TASK ITEM:
Your answer should be the records below, written out exactly.

* * *

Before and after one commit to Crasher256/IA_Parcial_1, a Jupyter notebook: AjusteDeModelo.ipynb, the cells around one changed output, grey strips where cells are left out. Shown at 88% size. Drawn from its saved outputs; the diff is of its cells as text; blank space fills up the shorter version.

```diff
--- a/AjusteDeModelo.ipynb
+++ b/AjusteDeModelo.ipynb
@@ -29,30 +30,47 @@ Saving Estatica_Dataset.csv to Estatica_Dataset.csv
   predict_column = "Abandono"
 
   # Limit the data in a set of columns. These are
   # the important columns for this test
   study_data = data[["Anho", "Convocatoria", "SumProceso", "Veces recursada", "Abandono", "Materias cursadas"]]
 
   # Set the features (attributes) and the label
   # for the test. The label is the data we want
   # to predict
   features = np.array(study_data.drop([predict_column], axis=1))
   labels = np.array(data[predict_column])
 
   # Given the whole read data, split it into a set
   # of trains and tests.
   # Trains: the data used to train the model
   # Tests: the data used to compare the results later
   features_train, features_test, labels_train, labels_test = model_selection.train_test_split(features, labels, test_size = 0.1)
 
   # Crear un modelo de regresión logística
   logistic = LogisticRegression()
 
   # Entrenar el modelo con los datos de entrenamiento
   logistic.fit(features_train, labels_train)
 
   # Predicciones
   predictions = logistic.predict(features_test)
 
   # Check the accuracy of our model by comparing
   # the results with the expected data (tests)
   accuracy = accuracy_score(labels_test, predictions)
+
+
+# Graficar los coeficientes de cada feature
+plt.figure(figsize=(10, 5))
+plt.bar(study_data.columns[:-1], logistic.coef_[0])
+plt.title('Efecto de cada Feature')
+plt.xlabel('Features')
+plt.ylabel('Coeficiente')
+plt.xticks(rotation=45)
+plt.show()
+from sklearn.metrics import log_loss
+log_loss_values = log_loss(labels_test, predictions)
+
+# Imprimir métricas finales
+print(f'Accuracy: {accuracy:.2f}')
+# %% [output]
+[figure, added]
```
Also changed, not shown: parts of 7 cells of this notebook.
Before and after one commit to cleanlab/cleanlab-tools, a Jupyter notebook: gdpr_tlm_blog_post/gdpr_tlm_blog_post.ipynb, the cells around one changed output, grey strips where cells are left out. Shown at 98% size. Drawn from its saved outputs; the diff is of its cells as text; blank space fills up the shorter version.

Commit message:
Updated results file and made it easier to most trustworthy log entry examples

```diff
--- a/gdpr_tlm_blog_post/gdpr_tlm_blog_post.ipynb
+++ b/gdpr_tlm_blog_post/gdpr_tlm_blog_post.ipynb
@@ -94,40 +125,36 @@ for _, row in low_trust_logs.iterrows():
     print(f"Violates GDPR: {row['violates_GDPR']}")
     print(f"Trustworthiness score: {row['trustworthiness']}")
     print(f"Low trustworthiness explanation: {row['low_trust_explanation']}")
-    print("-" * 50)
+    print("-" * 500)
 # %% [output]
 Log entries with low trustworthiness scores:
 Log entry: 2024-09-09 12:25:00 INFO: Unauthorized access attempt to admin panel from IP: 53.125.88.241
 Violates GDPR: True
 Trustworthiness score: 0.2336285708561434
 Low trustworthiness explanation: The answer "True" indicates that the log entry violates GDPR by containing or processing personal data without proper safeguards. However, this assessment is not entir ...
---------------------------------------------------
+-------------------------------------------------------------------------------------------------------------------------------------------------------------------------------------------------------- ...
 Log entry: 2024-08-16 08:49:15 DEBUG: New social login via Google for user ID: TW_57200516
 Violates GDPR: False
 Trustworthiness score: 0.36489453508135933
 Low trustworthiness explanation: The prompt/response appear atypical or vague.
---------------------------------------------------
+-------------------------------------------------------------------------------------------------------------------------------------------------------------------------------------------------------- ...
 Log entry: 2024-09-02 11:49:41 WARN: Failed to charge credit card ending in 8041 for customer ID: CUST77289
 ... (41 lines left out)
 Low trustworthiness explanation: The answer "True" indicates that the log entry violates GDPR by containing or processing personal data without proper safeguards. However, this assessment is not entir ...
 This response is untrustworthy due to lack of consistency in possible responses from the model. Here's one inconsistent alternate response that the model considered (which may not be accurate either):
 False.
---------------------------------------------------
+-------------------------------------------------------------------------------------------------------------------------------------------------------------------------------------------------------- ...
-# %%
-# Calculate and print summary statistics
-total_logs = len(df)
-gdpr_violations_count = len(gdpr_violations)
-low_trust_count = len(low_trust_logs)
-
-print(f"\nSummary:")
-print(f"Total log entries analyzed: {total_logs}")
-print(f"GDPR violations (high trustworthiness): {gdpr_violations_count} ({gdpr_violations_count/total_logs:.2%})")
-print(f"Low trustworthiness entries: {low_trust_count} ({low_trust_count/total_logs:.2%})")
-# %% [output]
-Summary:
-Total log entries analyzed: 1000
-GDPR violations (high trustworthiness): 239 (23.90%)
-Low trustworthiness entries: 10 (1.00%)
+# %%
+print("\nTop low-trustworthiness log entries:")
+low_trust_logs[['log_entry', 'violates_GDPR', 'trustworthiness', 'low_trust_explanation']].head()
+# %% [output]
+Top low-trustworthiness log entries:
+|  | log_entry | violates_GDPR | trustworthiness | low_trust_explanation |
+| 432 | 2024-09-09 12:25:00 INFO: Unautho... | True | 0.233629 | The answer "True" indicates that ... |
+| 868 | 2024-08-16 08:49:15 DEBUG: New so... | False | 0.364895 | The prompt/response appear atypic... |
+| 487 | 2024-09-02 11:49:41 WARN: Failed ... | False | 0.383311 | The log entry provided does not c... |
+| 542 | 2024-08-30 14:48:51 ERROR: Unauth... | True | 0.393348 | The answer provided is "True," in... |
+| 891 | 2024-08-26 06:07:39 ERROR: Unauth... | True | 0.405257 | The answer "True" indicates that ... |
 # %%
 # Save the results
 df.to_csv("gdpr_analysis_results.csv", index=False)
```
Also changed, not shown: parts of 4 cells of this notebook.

* * *

RESULT BELOW:
Before and after one commit to Crasher256/IA_Parcial_1, a Jupyter notebook: AjusteDeModelo.ipynb, the cells around one changed output, grey strips where cells are left out. Shown at 88% size. Drawn from its saved outputs; the diff is of its cells as text; blank space fills up the shorter version.

```diff
--- a/AjusteDeModelo.ipynb
+++ b/AjusteDeModelo.ipynb
@@ -29,30 +30,47 @@ Saving Estatica_Dataset.csv to Estatica_Dataset.csv
   predict_column = "Abandono"
 
   # Limit the data in a set of columns. These are
   # the important columns for this test
   study_data = data[["Anho", "Convocatoria", "SumProceso", "Veces recursada", "Abandono", "Materias cursadas"]]
 
   # Set the features (attributes) and the label
   # for the test. The label is the data we want
   # to predict
   features = np.array(study_data.drop([predict_column], axis=1))
   labels = np.array(data[predict_column])
 
   # Given the whole read data, split it into a set
   # of trains and tests.
   # Trains: the data used to train the model
   # Tests: the data used to compare the results later
   features_train, features_test, labels_train, labels_test = model_selection.train_test_split(features, labels, test_size = 0.1)
 
   # Crear un modelo de regresión logística
   logistic = LogisticRegression()
 
   # Entrenar el modelo con los datos de entrenamiento
   logistic.fit(features_train, labels_train)
 
   # Predicciones
   predictions = logistic.predict(features_test)
 
   # Check the accuracy of our model by comparing
   # the results with the expected data (tests)
   accuracy = accuracy_score(labels_test, predictions)
+
+
+# Graficar los coeficientes de cada feature
+plt.figure(figsize=(10, 5))
+plt.bar(study_data.columns[:-1], logistic.coef_[0])
+plt.title('Efecto de cada Feature')
+plt.xlabel('Features')
+plt.ylabel('Coeficiente')
+plt.xticks(rotation=45)
+plt.show()
+from sklearn.metrics import log_loss
+log_loss_values = log_loss(labels_test, predictions)
+
+# Imprimir métricas finales
+print(f'Accuracy: {accuracy:.2f}')
+# %% [output]
+[figure, added]
```
Also changed, not shown: parts of 7 cells of this notebook.
Before and after one commit to cleanlab/cleanlab-tools, a Jupyter notebook: gdpr_tlm_blog_post/gdpr_tlm_blog_post.ipynb, the cells around one changed output, grey strips where cells are left out. Shown at 98% size. Drawn from its saved outputs; the diff is of its cells as text; blank space fills up the shorter version.

Commit message:
Updated results file and made it easier to most trustworthy log entry examples

```diff
--- a/gdpr_tlm_blog_post/gdpr_tlm_blog_post.ipynb
+++ b/gdpr_tlm_blog_post/gdpr_tlm_blog_post.ipynb
@@ -94,40 +125,36 @@ for _, row in low_trust_logs.iterrows():
     print(f"Violates GDPR: {row['violates_GDPR']}")
     print(f"Trustworthiness score: {row['trustworthiness']}")
     print(f"Low trustworthiness explanation: {row['low_trust_explanation']}")
-    print("-" * 50)
+    print("-" * 500)
 # %% [output]
 Log entries with low trustworthiness scores:
 Log entry: 2024-09-09 12:25:00 INFO: Unauthorized access attempt to admin panel from IP: 53.125.88.241
 Violates GDPR: True
 Trustworthiness score: 0.2336285708561434
 Low trustworthiness explanation: The answer "True" indicates that the log entry violates GDPR by containing or processing personal data without proper safeguards. However, this assessment is not entir ...
---------------------------------------------------
+-------------------------------------------------------------------------------------------------------------------------------------------------------------------------------------------------------- ...
 Log entry: 2024-08-16 08:49:15 DEBUG: New social login via Google for user ID: TW_57200516
 Violates GDPR: False
 Trustworthiness score: 0.36489453508135933
 Low trustworthiness explanation: The prompt/response appear atypical or vague.
---------------------------------------------------
+-------------------------------------------------------------------------------------------------------------------------------------------------------------------------------------------------------- ...
 Log entry: 2024-09-02 11:49:41 WARN: Failed to charge credit card ending in 8041 for customer ID: CUST77289
 ... (41 lines left out)
 Low trustworthiness explanation: The answer "True" indicates that the log entry violates GDPR by containing or processing personal data without proper safeguards. However, this assessment is not entir ...
 This response is untrustworthy due to lack of consistency in possible responses from the model. Here's one inconsistent alternate response that the model considered (which may not be accurate either):
 False.
---------------------------------------------------
+-------------------------------------------------------------------------------------------------------------------------------------------------------------------------------------------------------- ...
-# %%
-# Calculate and print summary statistics
-total_logs = len(df)
-gdpr_violations_count = len(gdpr_violations)
-low_trust_count = len(low_trust_logs)
-
-print(f"\nSummary:")
-print(f"Total log entries analyzed: {total_logs}")
-print(f"GDPR violations (high trustworthiness): {gdpr_violations_count} ({gdpr_violations_count/total_logs:.2%})")
-print(f"Low trustworthiness entries: {low_trust_count} ({low_trust_count/total_logs:.2%})")
-# %% [output]
-Summary:
-Total log entries analyzed: 1000
-GDPR violations (high trustworthiness): 239 (23.90%)
-Low trustworthiness entries: 10 (1.00%)
+# %%
+print("\nTop low-trustworthiness log entries:")
+low_trust_logs[['log_entry', 'violates_GDPR', 'trustworthiness', 'low_trust_explanation']].head()
+# %% [output]
+Top low-trustworthiness log entries:
+|  | log_entry | violates_GDPR | trustworthiness | low_trust_explanation |
+| 432 | 2024-09-09 12:25:00 INFO: Unautho... | True | 0.233629 | The answer "True" indicates that ... |
+| 868 | 2024-08-16 08:49:15 DEBUG: New so... | False | 0.364895 | The prompt/response appear atypic... |
+| 487 | 2024-09-02 11:49:41 WARN: Failed ... | False | 0.383311 | The log entry provided does not c... |
+| 542 | 2024-08-30 14:48:51 ERROR: Unauth... | True | 0.393348 | The answer provided is "True," in... |
+| 891 | 2024-08-26 06:07:39 ERROR: Unauth... | True | 0.405257 | The answer "True" indicates that ... |
 # %%
 # Save the results
 df.to_csv("gdpr_analysis_results.csv", index=False)
```
Also changed, not shown: parts of 4 cells of this notebook.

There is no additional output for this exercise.